--- Assignment ---
Every line that contains the word "EditText" should be copied from the records below.

Difference listings:
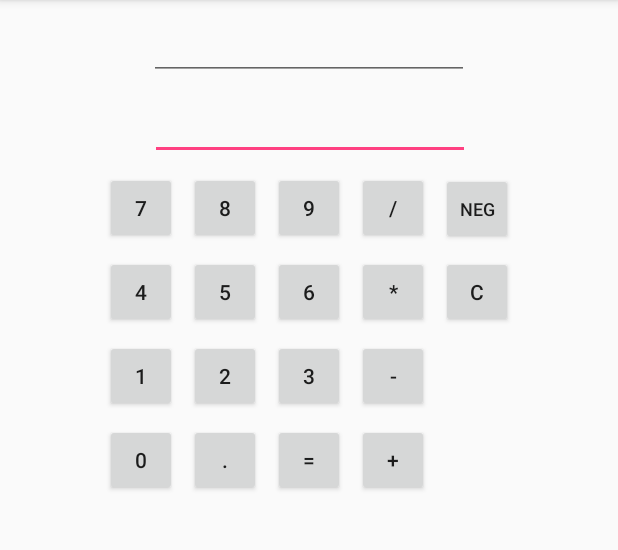
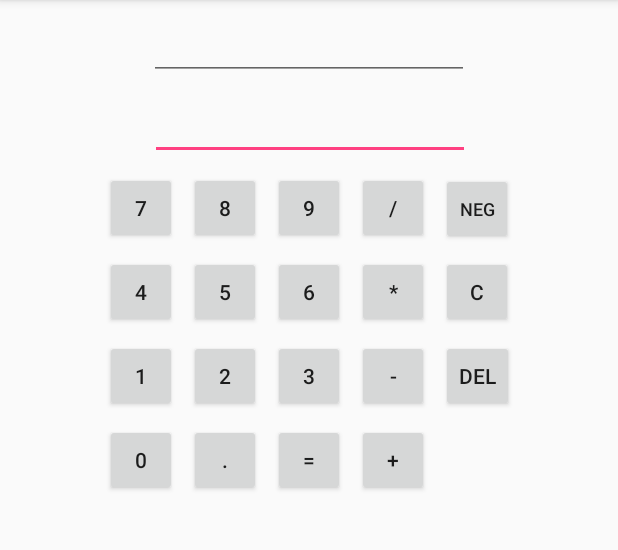
Before and after one commit to zavin27/Calculator, an Android app: the screen it shows after launch (MainActivity), on a phone screen of 412 x 824 dp, the part 84-634 px from its top. Run offline under Robolectric (Android 15) with nearby library versions, the phone set to English and light mode, and no system bars; our stand-ins replace ButterKnife.

Commit message:
Added butterknife + Delete button , not showing decimal point when not needed.

```diff
--- a/app/build.gradle
+++ b/app/build.gradle
@@ -26,5 +26,7 @@ dependencies {
     })
     compile 'com.android.support:appcompat-v7:25.3.1'
     compile 'com.android.support.constraint:constraint-layout:1.0.2'
+    compile 'com.jakewharton:butterknife:8.7.0'
+    annotationProcessor 'com.jakewharton:butterknife-compiler:8.7.0'
     testCompile 'junit:junit:4.12'
 }
--- a/app/src/main/java/com/hussein/zavin/calculator/MainActivity.java
+++ b/app/src/main/java/com/hussein/zavin/calculator/MainActivity.java
@@ -7,48 +7,73 @@ import android.widget.Button;
 import android.widget.EditText;
 import android.widget.TextView;
 
+import butterknife.BindView;
+import butterknife.ButterKnife;
+import butterknife.OnClick;
+
 
 public class MainActivity extends AppCompatActivity {
 
     private final String STATE_PENDING_OPERATION = "PendingOperation Context";
     private static final String STATE_OPERAND1 = "operand1";
-    private EditText result;
-    private EditText newNumber;
-    private TextView displayOperation;
+    @BindView(R.id.result)
+    EditText result;
+    @BindView(R.id.newNumber)
+    EditText newNumber;
+    @BindView(R.id.operation)
+    TextView operation;
 
-    private Double operand1 = null;
+    @BindView(R.id.button0)
+    Button button0;
+    @BindView(R.id.button1)
+    Button button1;
+    @BindView(R.id.button2)
+    Button button2;
+    @BindView(R.id.button3)
+    Button button3;
+    @BindView(R.id.button4)
+    Button button4;
+    @BindView(R.id.button5)
+    Button button5;
+    @BindView(R.id.button6)
+    Button button6;
+    @BindView(R.id.button7)
+    Button button7;
+    @BindView(R.id.button8)
+    Button button8;
+    @BindView(R.id.button9)
+    Button button9;
+    @BindView(R.id.buttonDot)
+    Button buttonDot;
+    @BindView(R.id.buttonEquals)
+    Button buttonEquals;
+    @BindView(R.id.buttonDivide)
+    Button buttonDivide;
+    @BindView(R.id.buttonMultiply)
+    Button buttonMultiply;
+    @BindView(R.id.buttonMinus)
+    Button buttonMinus;
+    @BindView(R.id.buttonPlus)
+    Button buttonPlus;
+    @BindView(R.id.buttonNegative)
+    Button buttonNegative;
+    @BindView(R.id.buttonClear)
+    Button buttonClear;
+    @BindView(R.id.buttonDel)
+    Button buttonDel;
+
+
+    private Double operand1;
+
     private String pendingOperation = "=";
+
 
     @Override
     protected void onCreate(Bundle savedInstanceState) {
         super.onCreate(savedInstanceState);
         setContentView(R.layout.activity_main);
 
-        result = (EditText) findViewById(R.id.result);
-        newNumber = (EditText) findViewById(R.id.newNumber);
-        displayOperation = (TextView) findViewById(R.id.operation);
-
-
-        Button button0 = (Button) findViewById(R.id.button0);
-        Button button1 = (Button) findViewById(R.id.button1);
-        Button button2 = (Button) findViewById(R.id.button2);
-        Button button3 = (Button) findViewById(R.id.button3);
-        Button button4 = (Button) findViewById(R.id.button4);
-        Button button5 = (Button) findViewById(R.id.button5);
-        Button button6 = (Button) findViewById(R.id.button6);
-        Button button7 = (Button) findViewById(R.id.button7);
-        Button button8 = (Button) findViewById(R.id.button8);
-        Button button9 = (Button) findViewById(R.id.button9);
-        Button buttonDot = (Button) findViewById(R.id.buttonDot);
-
-
-        Button buttonEquals = (Button) findViewById(R.id.buttonEquals);
-        Button buttonDivide = (Button) findViewById(R.id.buttonDivide);
-        Button buttonMultiply = (Button) findViewById(R.id.buttonMultiply);
-        Button buttonMinus = (Button) findViewById(R.id.buttonMinus);
-        Button buttonPlus = (Button) findViewById(R.id.buttonPlus);
-        Button buttonNegative = (Button) findViewById(R.id.buttonNegative);
-        Button buttonClear = (Button) findViewById(R.id.buttonClear);
+        ButterKnife.bind(this);
 
         View.OnClickListener listener = new View.OnClickListener() {
             @Override
@@ -79,11 +104,12 @@ public class MainActivity extends AppCompatActivity {
                 try {
                     Double doubleValue = Double.valueOf(value);
                     performOperation(doubleValue, op);
+
                 } catch (NumberFormatException e) {
                     newNumber.setText("");
                 }
                 pendingOperation = op;
-                displayOperation.setText(pendingOperation);
+                operation.setText(pendingOperation);
 
             }
         };
@@ -102,9 +128,17 @@ public class MainActivity extends AppCompatActivity {
                     newNumber.setText("-");
                 } else {
                     try {
-                        Double doubleValue = Double.valueOf(value);
-                        doubleValue *= -1;
-                        newNumber.setText(doubleValue.toString());
+                        if (value.indexOf(".") < 0) {
+                            Integer integerValue = Integer.valueOf(value);
+                            integerValue *= -1;
+                            newNumber.setText(integerValue.toString());
+                        } else {
+                            Double doubleValue = Double.valueOf(value);
+                            doubleValue *= -1;
+                            newNumber.setText(doubleValue.toString());
+                        }
+
+
                     } catch (NumberFormatException e) {
                         newNumber.setText("");
                     }
@@ -120,13 +154,23 @@ public class MainActivity extends AppCompatActivity {
             public void onClick(View v) {
                 result.setText("");
                 newNumber.setText("");
-                displayOperation.setText("");
+                operation.setText("");
                 operand1 = null;
 
             }
         });
 
 
+    }
+
+    @OnClick(R.id.buttonDel)
+    void backspace(Button buttonDel) {
+        int inputLength = newNumber.length();
+        int startIndex = 0;
+        if (inputLength >= 1) {
+            String modifiedNumber = newNumber.getText().toString().substring(startIndex, inputLength - 1);
+            newNumber.setText(modifiedNumber);
+        }
     }
 
     private void performOperation(Double value, String operation) {
@@ -158,9 +202,17 @@ public class MainActivity extends AppCompatActivity {
                     break;
             }
         }
+        double doubleValue = operand1;
+        int intValue;
+        if ((operand1 % 1) == 0) {
+            intValue = (int) doubleValue;
+            result.setText("" + intValue);
+        } else {
+            result.setText("" + doubleValue);
+        }
+        newNumber.setText("");
 
-        result.setText(operand1.toString());
-        newNumber.setText("");
+
     }
 
     @Override
@@ -168,7 +220,7 @@ public class MainActivity extends AppCompatActivity {
         super.onRestoreInstanceState(savedInstanceState);
         pendingOperation = savedInstanceState.getString(STATE_PENDING_OPERATION);
         operand1 = savedInstanceState.getDouble(STATE_OPERAND1);
-        displayOperation.setText(pendingOperation);
+        operation.setText(pendingOperation);
     }
 
 
--- a/app/src/main/res/layout-land/activity_main.xml
+++ b/app/src/main/res/layout-land/activity_main.xml
@@ -249,6 +249,17 @@
         app:layout_constraintBaseline_toBaselineOf="@+id/buttonMultiply"
         app:layout_constraintLeft_toLeftOf="@+id/buttonNegative" />
 
+    <Button
+        android:id="@+id/buttonDel"
+        android:layout_width="wrap_content"
+        android:layout_height="wrap_content"
+        android:layout_marginLeft="0dp"
+        android:minHeight="48dp"
+        android:minWidth="48dp"
+        android:text="del"
+        app:layout_constraintBaseline_toBaselineOf="@+id/buttonMinus"
+        app:layout_constraintLeft_toLeftOf="@+id/buttonClear" />
+
     <android.support.constraint.Guideline
         android:id="@+id/guideline"
         android:layout_width="wrap_content"
--- a/app/src/main/res/layout/activity_main.xml
+++ b/app/src/main/res/layout/activity_main.xml
@@ -256,4 +256,15 @@
         app:layout_constraintBaseline_toBaselineOf="@+id/buttonMultiply"
         app:layout_constraintLeft_toLeftOf="@+id/buttonNegative" />
 
+    <Button
+        android:id="@+id/buttonDel"
+        android:layout_width="wrap_content"
+        android:layout_height="wrap_content"
+        android:layout_marginLeft="0dp"
+        android:minHeight="48dp"
+        android:minWidth="48dp"
+        android:text="del"
+        app:layout_constraintBaseline_toBaselineOf="@+id/buttonMinus"
+        app:layout_constraintLeft_toLeftOf="@+id/buttonClear" />
+
 </android.support.constraint.ConstraintLayout>
```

--- Written solution ---
 import android.widget.EditText;
-    private EditText result;
-    private EditText newNumber;
+    EditText result;
+    EditText newNumber;
-        result = (EditText) findViewById(R.id.result);
-        newNumber = (EditText) findViewById(R.id.newNumber);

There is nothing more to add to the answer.